The Nexus 7 is one of the best devices to read anything on. There are a number of news reading apps for Android. I’m going to rundown three of the best for the Nexus 7: Google Currents, Feedly, and Flipboard.
Currents comes preloaded on the Nexus and is made by Google. It has a minimal design, but still very “Holo” looking. The top half of the home screen is a slide show of top stories of your subscriptions. The bottom is just a grid of icons. Click on one and you get a nice magazine layout, three articles to a page. Of course, this depends on what the author chooses, but that’s what it is for most. Because it’s on Android, it takes advantage of the enormous share menu.
- Minimal and clean interface
- Lots of popular blogs free to subscribe to.
- Each article is nicely formatted. It’s up to each producer to customize their content, but no matter what each looks nice.
- Blogs that aren’t featured sources can be added through a search or via your own Google Reader subscriptions.
- So far, the only news app that doesn’t organize content by category. Also, compared to the others, it doesn’t easily show top news stories at a quick glance. The slide show it does have isn’t very helpful.
- Also the only one that doesn’t have a widget. I find those handy, again at a quick glance.

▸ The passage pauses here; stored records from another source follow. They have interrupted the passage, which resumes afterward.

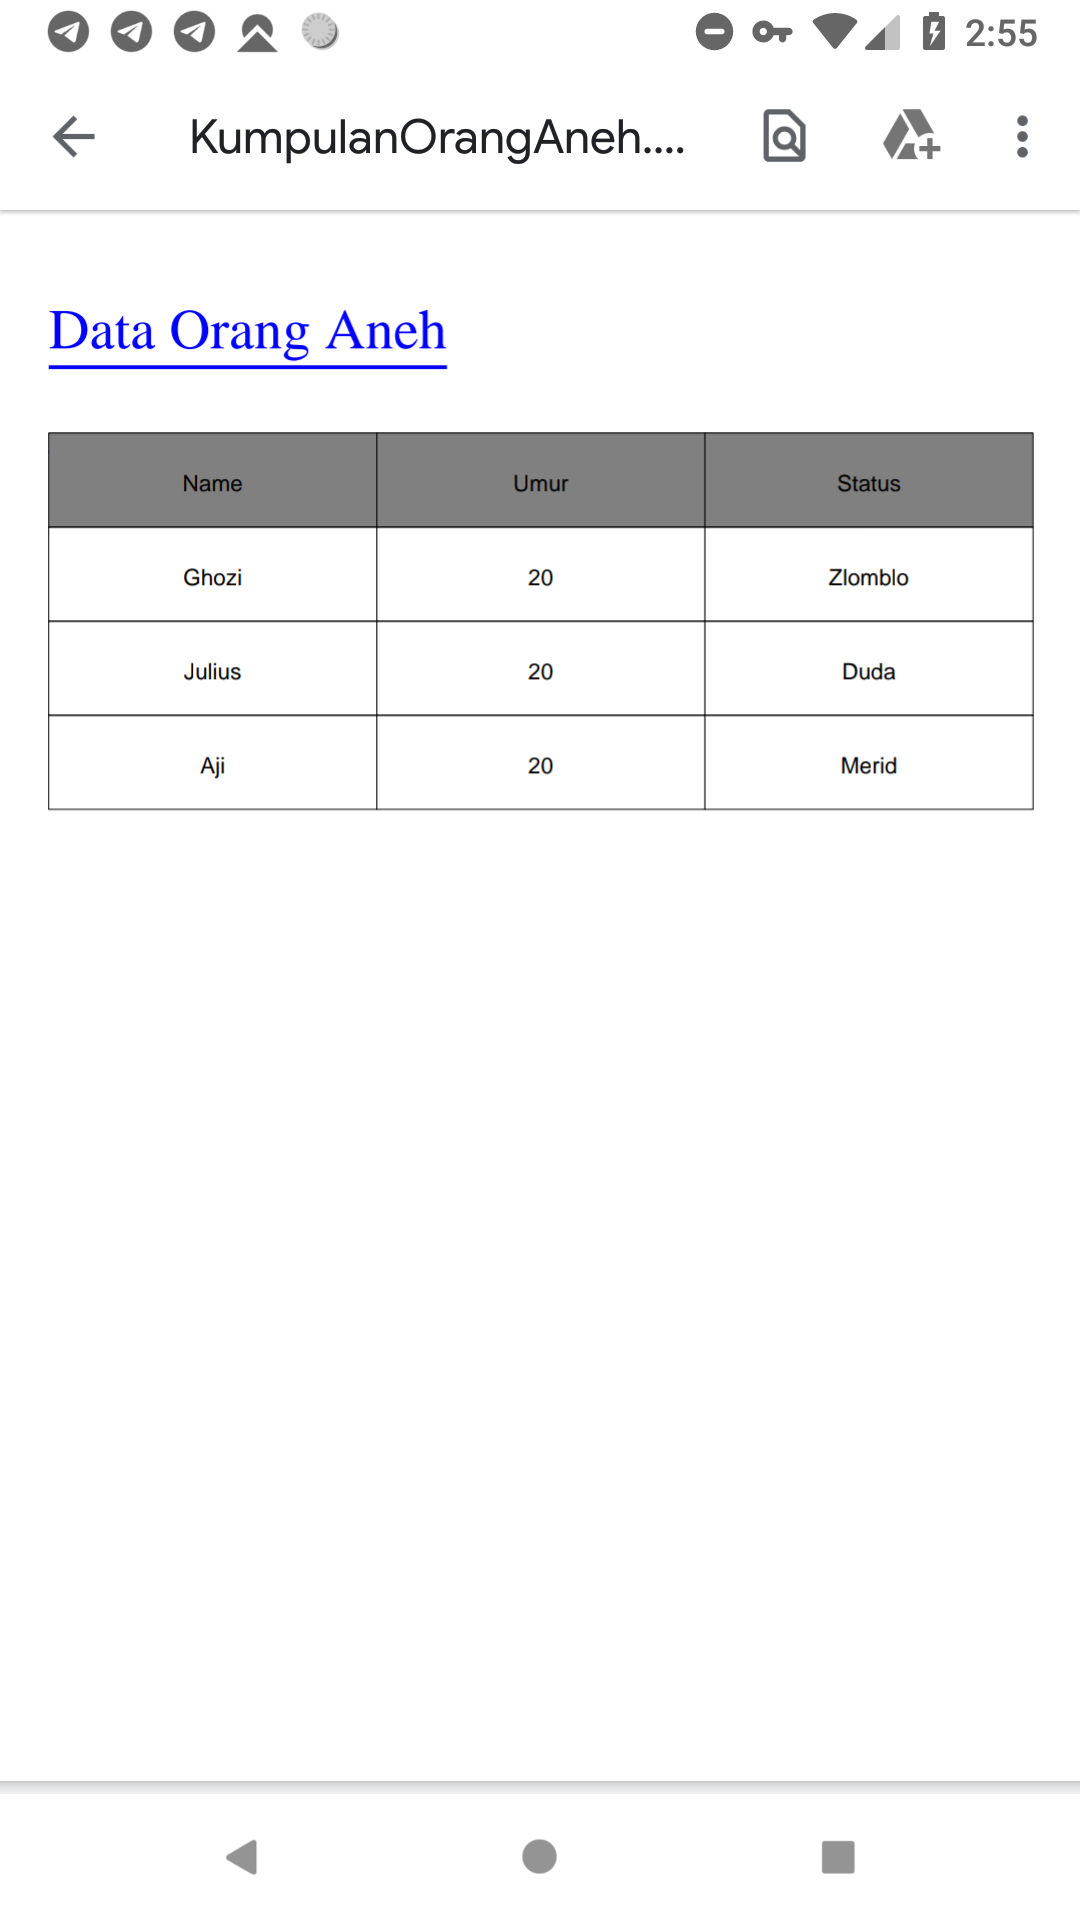
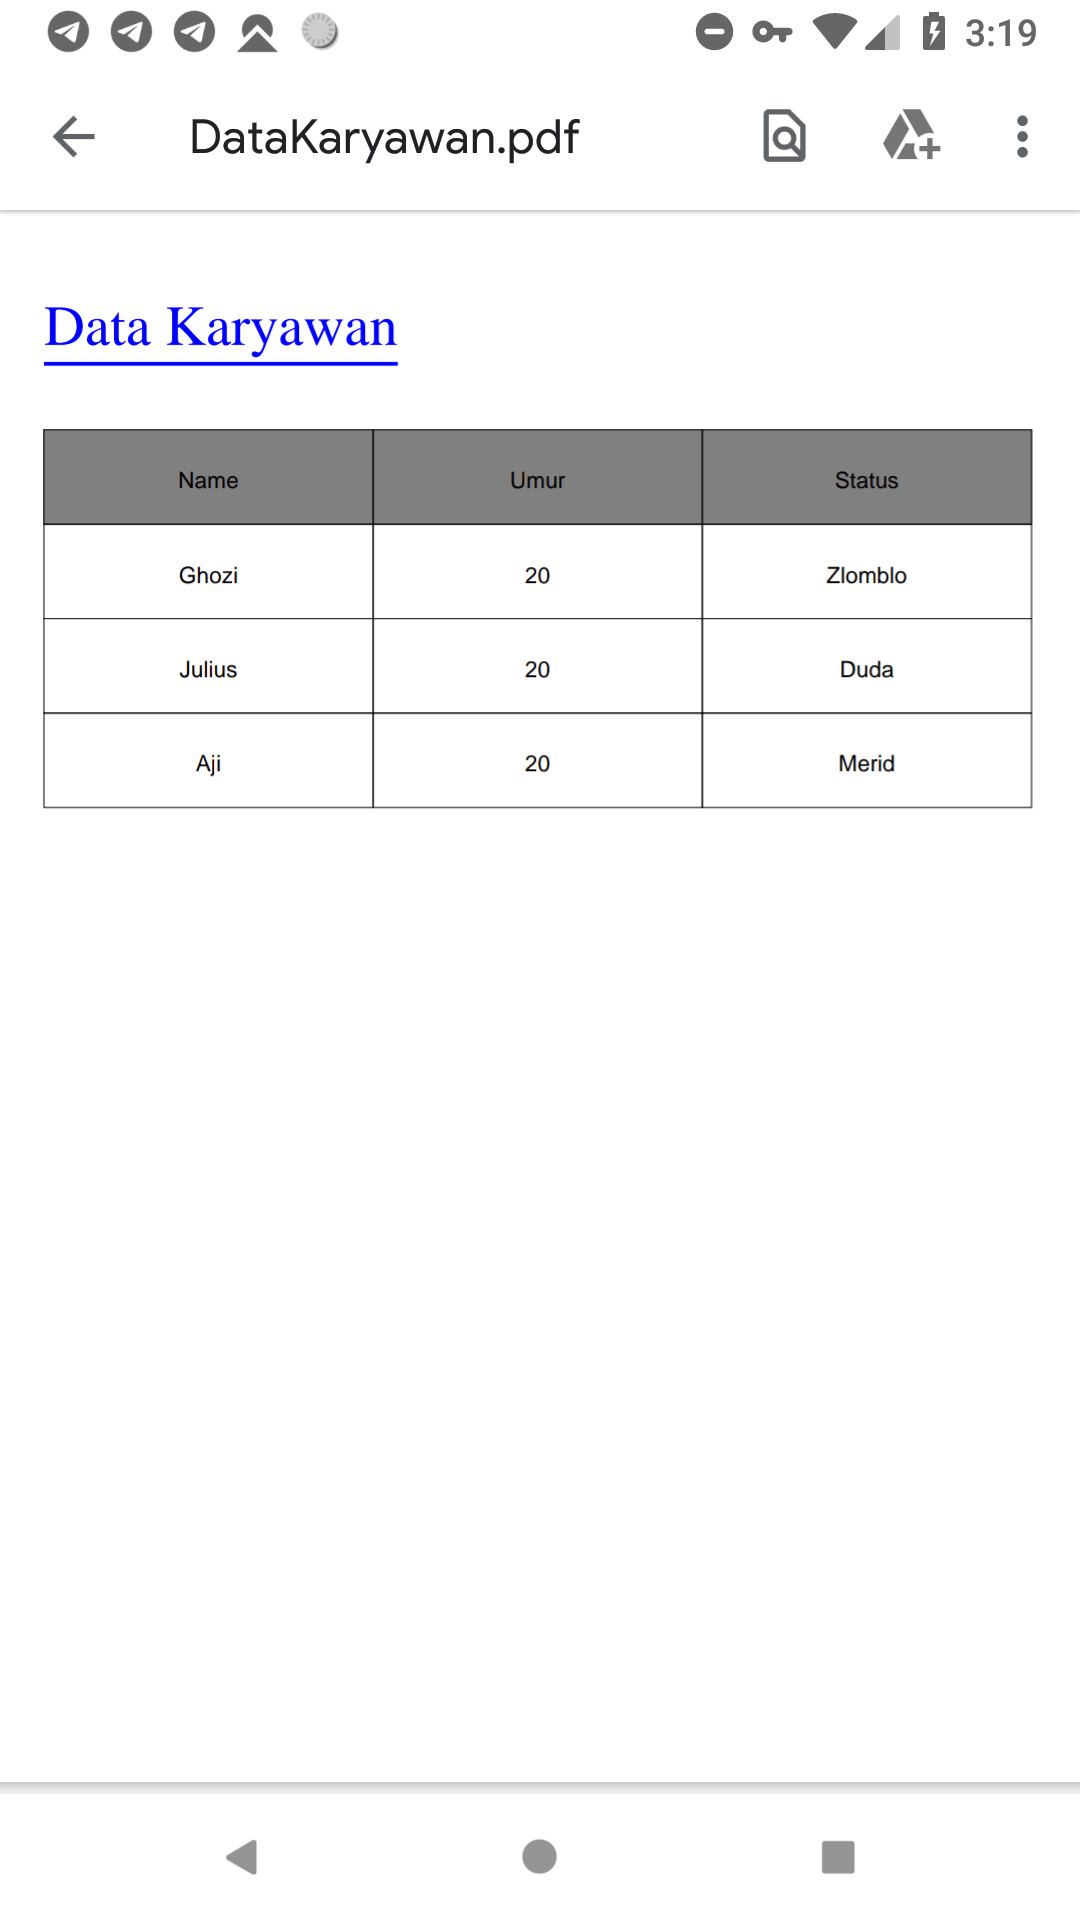
change title

diff --git a/app/src/main/java/com/blank/printtopdf/MainActivity.kt b/app/src/main/java/com/blank/printtopdf/MainActivity.kt
@@ -95,7 +95,7 @@ class MainActivity : AppCompatActivity() {
                 table.addCell(status)
             }
 
-            val pdfname = "KumpulanOrangAneh.pdf" // set namanya disinih
+            val pdfname = "DataKaryawan.pdf" // set namanya disinih
             val pdfFile = File(docsFolder.absolutePath, pdfname)
             val output = FileOutputStream(pdfFile)
             PdfWriter.getInstance(document, output) // create file pdf
@@ -111,7 +111,7 @@ class MainActivity : AppCompatActivity() {
 
             val g = Font(Font.FontFamily.TIMES_ROMAN, 20.0f, Font.NORMAL, BaseColor.BLUE)
 
-            document.add(Paragraph("Data Orang Aneh \n \n", f)) // setting header diluar table
+            document.add(Paragraph("Data Karyawan \n \n", f)) // setting header diluar table
             document.add(table) // add table to document
 
             document.close()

I really want to like Currents. It’s nice to read, but I feel like I have to go out of my way to even open it. The other apps I reviewed all have easy ways into the app, like widgets and top story filtering. It seems as though Google made the app with big dreams for its future and just forgot about it.
If you haven’t heard about this one, I want to know where you’ve been. A practically necessary app for the iPad. It was exclusively available for the Samsung Galaxy SIII then opened up for all Android soon after. I wonder about this: it started as an iPad app, then it was ported to Android for phones. Then it was available for the iPhone. Yet there is no native Android tablet version. Either way it doesn’t look bad on the 7″ screen.
- The real reason Flipboard is such an amazing app is that it combines almost every social network you could have (Twitter, Google+, Google Reader, Tumblr, Instagram, more) and pulls the content from links and pictures. Combine that with a beautiful magazine-like flipping gesture and an easy to access “Cover Stories” section.
- Sizable home screen widget.
- Curated feed bundles by topic and certain cities.
- Some podcast feeds.
- Inconsistent content viewing. I don’t know what it’s like on an iPad, but since the format was made for a smaller phone screen, the article views are odd. Some sources use the flipping animation. Some just open up a web page within the app. Sometimes the font is small, sometimes big, sometimes serif fonts, sometimes sans.
I have a love/hate relationship with Flipboard. The design is great and I love seeing all my social feeds in one place. Not to mention the fact that the Facebook integration is so much better than the actual Facebook app. But, for my money (they’re all free), other apps handle news better.
Feedly is actually a front-end for Google Reader with both a desktop app (via browser addon) and mobile apps. Because it syncs with Google Reader, all the apps sync with each other. The app is simple to use. It takes advantage of gestures and has read later app integration. Pocket is my app of choice. If a link is tapped, it opens up a browser in the app, then an option to de-clutter the web page appears, which allows just text to be read.
- Home Screen Widget. The beta version is an improvement, and that should show up in the next update of the app.
- Web app syncing.
- Easy to read top/new stories
- Pre-bundled subscriptions by topic for new users.
- It maybe just me, but every so often, the app freezes up and registers a long press without my finger. The long press bookmarks an article. So, afterwards, I have to clean up my Pocket queue.
- The app also logs me out of my Google account every now and then.
This is my favorite news reader. I’ve been using Google Reader as my RSS feed reader for years and this app makes it usable and pretty, on both my browser and my device. It has a few annoyances, but the benefits far outweigh them.